Many divisions exist within our global, human society—within and among religions, among national and political ideologies, among men and women, among rich and poor, among differing cultures—and that's just to name a few. This series of blogs will address one of the most fundamental divisions affecting modern humanity: the division between religion and science. It will also describe a third paradigm, spirituality compatible with the advanced new sciences.

Both religion and science are two branches of human endeavor that deal with the most basic questions of our existence—who we are, where we came from, why are we here, and what is the nature of the world in which we live? Philosophy also deals with these questions, but philosophy is really a bridge or a by-product of these two more fundamental pillars of inquiry into the human condition. The thing is, a sharp divide appears to exist in the way religion and science study and approach these questions so that the average person has to choose between which view is correct.

RELIGION VS. SCIENCE

How do you believe that life started? How is it maintained? Was it all caused by random particle interactions that somehow created increasingly complex organisms and ultimately led to life? Or, do you believe that life and the universe as we know is grounded in a conscious intelligence that pervades creation? Perhaps you're simply confused by the question and just don't know. Either way, your basic convictions about these matters influence the quality of your personal life and the character of our cultures, institutions, nations, and human conditions.

The belief that life is pure random chance—as science says—has led to a certain secular, Existentialist outlook of how you live and conduct yourself. It might cause conscious or subconscious feelings of futility and fear, both of which have consequences for physical and psychological well-being. Of course, believing in God doesn't necessarily immunize you from problems, and people can certainly hold distorted, fearful notions of God. Misguided religious zealots often cause far more damage than morally responsible atheists. So, how can we proceed to a better understanding of life?

Ironically, fear is the common denominator between secularism and religion as practiced in the Western world. It is the fear of not truly knowing at a gut-level that we are part of a continuing whole as opposed to separated, transient specks that might permanently blip out of existence at any time. Fear and religion are commonly equated, but fear and science? Realize that one characteristic of traditional science is that is analyzes parts like the physicians that specialize in hearts, eyes, and bones, rather than looking at the body as an integrated whole. This approach is fragmented, and it promotes a fragmented, fearful view of life in the end.

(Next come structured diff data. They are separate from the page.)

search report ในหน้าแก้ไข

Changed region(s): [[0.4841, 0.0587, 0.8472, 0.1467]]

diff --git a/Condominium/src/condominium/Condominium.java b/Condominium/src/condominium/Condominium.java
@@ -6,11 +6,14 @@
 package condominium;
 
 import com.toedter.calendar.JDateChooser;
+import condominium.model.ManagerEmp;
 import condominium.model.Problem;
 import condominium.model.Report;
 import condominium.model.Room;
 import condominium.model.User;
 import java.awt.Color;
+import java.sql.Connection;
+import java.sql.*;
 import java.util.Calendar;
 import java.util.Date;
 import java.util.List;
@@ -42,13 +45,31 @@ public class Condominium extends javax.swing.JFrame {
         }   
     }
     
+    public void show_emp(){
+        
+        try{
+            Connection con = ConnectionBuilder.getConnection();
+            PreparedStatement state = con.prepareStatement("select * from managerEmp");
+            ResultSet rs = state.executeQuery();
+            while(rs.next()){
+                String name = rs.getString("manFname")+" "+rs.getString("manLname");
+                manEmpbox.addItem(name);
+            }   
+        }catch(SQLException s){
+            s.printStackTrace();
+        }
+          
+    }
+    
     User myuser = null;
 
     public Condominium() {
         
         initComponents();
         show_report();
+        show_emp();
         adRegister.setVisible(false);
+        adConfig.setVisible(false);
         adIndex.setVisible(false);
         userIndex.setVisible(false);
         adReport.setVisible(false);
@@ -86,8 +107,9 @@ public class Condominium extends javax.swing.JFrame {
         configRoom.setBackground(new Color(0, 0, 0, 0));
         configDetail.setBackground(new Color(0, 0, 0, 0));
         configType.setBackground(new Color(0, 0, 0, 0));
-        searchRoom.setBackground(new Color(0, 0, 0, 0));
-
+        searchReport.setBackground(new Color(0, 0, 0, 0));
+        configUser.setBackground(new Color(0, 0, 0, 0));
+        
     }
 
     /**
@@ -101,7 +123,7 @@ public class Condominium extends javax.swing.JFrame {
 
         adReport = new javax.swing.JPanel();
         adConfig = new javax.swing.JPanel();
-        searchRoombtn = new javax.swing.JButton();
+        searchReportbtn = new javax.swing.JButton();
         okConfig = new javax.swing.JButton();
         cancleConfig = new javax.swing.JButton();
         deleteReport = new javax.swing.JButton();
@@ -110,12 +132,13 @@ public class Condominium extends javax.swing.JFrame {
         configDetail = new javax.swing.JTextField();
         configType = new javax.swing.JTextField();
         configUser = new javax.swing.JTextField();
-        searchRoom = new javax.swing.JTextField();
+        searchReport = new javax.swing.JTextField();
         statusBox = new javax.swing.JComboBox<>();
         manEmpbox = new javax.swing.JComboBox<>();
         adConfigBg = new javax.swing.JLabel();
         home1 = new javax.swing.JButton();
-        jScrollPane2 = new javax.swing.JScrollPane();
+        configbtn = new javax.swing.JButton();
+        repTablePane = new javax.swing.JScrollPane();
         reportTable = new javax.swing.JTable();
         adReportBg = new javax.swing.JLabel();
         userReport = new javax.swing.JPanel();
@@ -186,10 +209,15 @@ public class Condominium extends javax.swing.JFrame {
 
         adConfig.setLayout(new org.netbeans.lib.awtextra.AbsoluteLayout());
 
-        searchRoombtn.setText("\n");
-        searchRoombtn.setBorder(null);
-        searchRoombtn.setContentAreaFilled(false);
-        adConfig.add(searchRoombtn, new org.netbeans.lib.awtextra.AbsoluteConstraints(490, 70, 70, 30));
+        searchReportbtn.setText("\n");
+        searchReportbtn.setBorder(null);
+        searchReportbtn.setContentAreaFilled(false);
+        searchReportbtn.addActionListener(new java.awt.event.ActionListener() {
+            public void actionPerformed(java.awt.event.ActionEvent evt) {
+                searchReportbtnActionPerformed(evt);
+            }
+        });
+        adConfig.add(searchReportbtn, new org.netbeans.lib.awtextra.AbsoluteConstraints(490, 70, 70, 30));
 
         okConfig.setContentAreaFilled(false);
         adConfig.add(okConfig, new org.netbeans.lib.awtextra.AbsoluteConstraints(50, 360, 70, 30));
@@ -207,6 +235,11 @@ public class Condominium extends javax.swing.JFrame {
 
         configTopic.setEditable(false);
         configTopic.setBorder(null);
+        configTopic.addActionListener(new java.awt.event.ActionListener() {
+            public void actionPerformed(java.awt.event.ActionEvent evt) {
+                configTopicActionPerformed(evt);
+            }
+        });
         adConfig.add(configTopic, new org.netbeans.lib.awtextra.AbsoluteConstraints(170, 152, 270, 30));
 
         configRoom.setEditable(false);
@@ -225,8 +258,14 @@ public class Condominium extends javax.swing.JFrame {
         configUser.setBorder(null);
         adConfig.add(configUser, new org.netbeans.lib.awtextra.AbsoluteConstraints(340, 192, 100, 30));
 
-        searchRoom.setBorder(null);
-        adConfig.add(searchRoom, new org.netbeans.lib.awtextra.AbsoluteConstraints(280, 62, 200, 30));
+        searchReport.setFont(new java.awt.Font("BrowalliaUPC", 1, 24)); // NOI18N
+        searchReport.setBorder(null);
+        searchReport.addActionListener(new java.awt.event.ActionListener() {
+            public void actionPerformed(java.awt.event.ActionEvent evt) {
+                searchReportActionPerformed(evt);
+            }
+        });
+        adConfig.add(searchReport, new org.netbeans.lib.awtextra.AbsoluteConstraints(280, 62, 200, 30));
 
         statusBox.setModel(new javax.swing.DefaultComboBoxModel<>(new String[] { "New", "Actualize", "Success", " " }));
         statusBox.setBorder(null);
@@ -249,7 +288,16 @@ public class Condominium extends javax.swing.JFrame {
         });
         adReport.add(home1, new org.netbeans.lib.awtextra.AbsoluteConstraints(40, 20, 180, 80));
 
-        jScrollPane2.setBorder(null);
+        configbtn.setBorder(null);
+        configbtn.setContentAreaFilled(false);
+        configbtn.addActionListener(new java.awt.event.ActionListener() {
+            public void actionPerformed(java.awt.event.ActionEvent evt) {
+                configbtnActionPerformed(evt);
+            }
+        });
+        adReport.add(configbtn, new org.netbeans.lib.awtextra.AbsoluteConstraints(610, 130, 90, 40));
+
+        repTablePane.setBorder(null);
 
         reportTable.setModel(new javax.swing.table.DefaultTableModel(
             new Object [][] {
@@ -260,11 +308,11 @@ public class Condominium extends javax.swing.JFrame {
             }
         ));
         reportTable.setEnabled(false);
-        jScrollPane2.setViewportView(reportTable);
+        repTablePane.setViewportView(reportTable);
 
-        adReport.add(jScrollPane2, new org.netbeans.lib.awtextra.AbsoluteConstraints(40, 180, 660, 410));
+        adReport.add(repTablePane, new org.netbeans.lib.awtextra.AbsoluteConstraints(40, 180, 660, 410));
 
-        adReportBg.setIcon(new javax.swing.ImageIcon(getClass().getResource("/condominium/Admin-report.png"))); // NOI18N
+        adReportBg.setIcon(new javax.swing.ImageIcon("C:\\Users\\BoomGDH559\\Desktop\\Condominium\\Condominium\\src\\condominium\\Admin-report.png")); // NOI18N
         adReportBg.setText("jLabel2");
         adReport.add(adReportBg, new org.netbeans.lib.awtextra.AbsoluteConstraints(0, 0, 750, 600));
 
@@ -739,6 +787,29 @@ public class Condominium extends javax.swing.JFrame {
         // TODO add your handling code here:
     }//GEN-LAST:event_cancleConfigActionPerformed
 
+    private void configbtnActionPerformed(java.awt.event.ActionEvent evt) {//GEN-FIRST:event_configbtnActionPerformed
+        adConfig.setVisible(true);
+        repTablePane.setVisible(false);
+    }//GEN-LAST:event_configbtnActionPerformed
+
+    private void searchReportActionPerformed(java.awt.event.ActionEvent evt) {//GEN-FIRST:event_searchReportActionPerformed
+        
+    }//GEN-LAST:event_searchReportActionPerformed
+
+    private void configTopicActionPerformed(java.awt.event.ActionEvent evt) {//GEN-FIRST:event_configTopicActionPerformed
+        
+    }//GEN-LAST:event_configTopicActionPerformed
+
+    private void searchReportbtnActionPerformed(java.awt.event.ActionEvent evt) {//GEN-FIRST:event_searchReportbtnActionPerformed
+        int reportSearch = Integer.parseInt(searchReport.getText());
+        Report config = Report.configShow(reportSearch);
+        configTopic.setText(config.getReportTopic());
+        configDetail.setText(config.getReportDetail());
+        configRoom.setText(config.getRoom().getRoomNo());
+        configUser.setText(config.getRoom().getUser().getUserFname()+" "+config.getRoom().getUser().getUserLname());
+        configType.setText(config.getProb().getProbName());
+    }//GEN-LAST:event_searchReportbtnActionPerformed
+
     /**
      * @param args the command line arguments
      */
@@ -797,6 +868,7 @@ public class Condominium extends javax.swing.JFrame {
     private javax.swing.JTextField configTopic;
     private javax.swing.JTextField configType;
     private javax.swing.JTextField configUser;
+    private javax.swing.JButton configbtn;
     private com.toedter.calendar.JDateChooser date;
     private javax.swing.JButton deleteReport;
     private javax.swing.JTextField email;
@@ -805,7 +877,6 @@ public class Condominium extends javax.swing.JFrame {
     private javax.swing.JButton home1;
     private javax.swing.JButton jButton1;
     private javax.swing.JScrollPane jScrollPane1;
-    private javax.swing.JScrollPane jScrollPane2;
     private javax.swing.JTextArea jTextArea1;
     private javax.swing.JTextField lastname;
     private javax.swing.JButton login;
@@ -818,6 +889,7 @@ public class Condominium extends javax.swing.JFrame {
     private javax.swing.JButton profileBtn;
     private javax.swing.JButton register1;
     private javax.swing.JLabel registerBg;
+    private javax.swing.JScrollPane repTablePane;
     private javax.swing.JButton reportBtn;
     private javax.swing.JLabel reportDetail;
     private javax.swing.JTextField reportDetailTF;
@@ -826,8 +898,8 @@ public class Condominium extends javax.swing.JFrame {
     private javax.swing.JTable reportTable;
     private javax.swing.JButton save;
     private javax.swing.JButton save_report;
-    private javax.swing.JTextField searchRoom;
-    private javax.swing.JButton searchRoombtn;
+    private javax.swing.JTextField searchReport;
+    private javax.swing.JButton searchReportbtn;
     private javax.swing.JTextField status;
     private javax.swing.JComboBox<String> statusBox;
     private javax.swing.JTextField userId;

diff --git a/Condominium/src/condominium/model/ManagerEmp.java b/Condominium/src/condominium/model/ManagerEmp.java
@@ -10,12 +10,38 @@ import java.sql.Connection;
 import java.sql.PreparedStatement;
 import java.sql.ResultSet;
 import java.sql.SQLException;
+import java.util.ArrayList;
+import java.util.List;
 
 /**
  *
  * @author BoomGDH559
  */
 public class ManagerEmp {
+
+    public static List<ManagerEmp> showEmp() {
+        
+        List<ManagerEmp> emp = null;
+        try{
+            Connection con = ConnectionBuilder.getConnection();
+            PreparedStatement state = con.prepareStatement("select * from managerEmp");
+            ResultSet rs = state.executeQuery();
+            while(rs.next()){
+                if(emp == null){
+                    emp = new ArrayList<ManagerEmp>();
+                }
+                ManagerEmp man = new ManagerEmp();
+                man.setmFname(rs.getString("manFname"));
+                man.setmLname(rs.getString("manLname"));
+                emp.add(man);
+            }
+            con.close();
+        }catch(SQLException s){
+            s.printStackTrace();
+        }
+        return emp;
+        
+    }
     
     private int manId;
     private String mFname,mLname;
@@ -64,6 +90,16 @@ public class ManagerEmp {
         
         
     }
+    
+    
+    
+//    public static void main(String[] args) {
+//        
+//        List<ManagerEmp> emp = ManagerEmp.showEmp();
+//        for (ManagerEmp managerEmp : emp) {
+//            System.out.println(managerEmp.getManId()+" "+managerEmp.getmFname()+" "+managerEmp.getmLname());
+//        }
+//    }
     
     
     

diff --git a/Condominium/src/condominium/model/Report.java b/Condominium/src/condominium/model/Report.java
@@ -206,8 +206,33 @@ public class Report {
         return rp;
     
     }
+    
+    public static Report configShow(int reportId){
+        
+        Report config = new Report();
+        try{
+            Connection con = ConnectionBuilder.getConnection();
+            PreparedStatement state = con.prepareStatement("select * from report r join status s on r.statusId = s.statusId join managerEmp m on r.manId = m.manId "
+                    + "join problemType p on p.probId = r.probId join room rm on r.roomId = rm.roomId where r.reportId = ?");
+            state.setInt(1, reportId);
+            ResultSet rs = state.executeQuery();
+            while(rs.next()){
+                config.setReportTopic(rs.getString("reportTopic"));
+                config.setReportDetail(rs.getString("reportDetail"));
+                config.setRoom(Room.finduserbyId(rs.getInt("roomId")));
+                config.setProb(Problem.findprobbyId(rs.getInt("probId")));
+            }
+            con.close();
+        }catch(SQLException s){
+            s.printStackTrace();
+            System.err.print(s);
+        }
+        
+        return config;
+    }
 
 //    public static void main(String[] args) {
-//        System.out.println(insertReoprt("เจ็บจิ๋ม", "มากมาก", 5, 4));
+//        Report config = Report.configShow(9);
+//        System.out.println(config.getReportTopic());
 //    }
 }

But a way does exist to transcend the limitations of secular science and traditional religion. It has to do with the practice of acquiring a particular type of knowledge and experience that puts you in contact with a higher intelligence. Such an experience gives you a certainty that you exist within a larger framework than the visible, material world. It opens you to receiving information to help you perceive new patterns in the fabric of life. Such knowledge can guide you to evolve physically, emotionally, and spiritually. It can help you become independent of the beliefs and dogmas of others because it is not based on faith but personal experience. The basis of this knowledge has support in both the new sciences and recovered ancient spiritual traditions. This is a "Third Way," a spiritual path to realms beyond the limitations of materialistic science and traditional religion.

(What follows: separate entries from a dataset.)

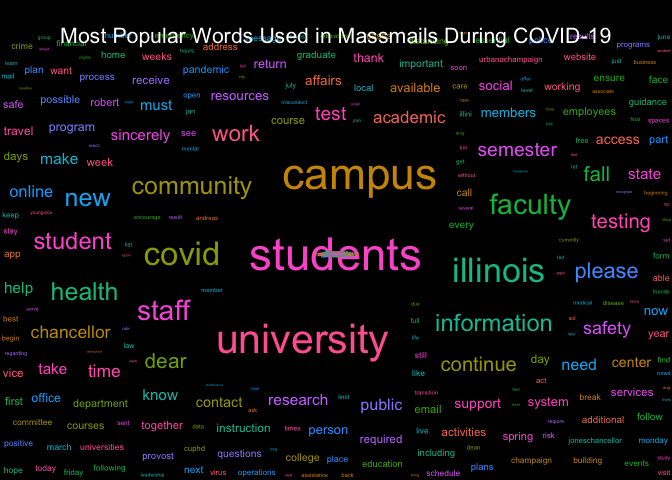
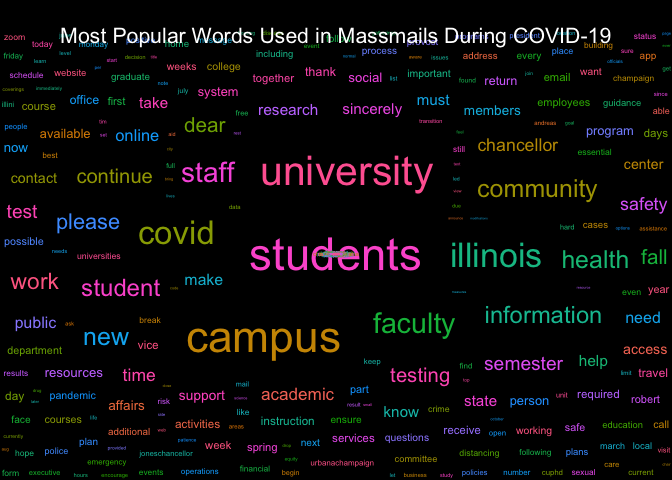
Re-build README.Rmd and Graphs

Changed region(s): [[0.0, 0.0625, 1.0, 1.0], [0.5, 0.5, 0.5312, 0.5312]]

diff --git a/README.md b/README.md
@@ -17,7 +17,7 @@ The archive may be viewed here:
 
 <https://massmail.illinois.edu/massmailArchive>
 
-Data has **1286** observations and **7** variables:
+Data has **1288** observations and **7** variables:
 
   - `datetime`: Date and time when the email was sent in the form of
     `YYYY-MM-DD HMS` with either CDT or CST.
@@ -210,16 +210,16 @@ head(most_popular_words, 10) %>%
 
 | word        | freq |
 | :---------- | ---: |
-| students    |  820 |
+| students    |  821 |
 | university  |  772 |
-| campus      |  767 |
+| campus      |  769 |
 | illinois    |  487 |
 | covid       |  440 |
+| faculty     |  408 |
 | community   |  403 |
-| faculty     |  401 |
 | information |  364 |
 | staff       |  330 |
-| student     |  316 |
+| student     |  320 |
 
 #### Wordcloud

In my next blog, I'll discuss the foundations of traditional religion and traditional science leading to the revelation of a new paradigm for viewing life.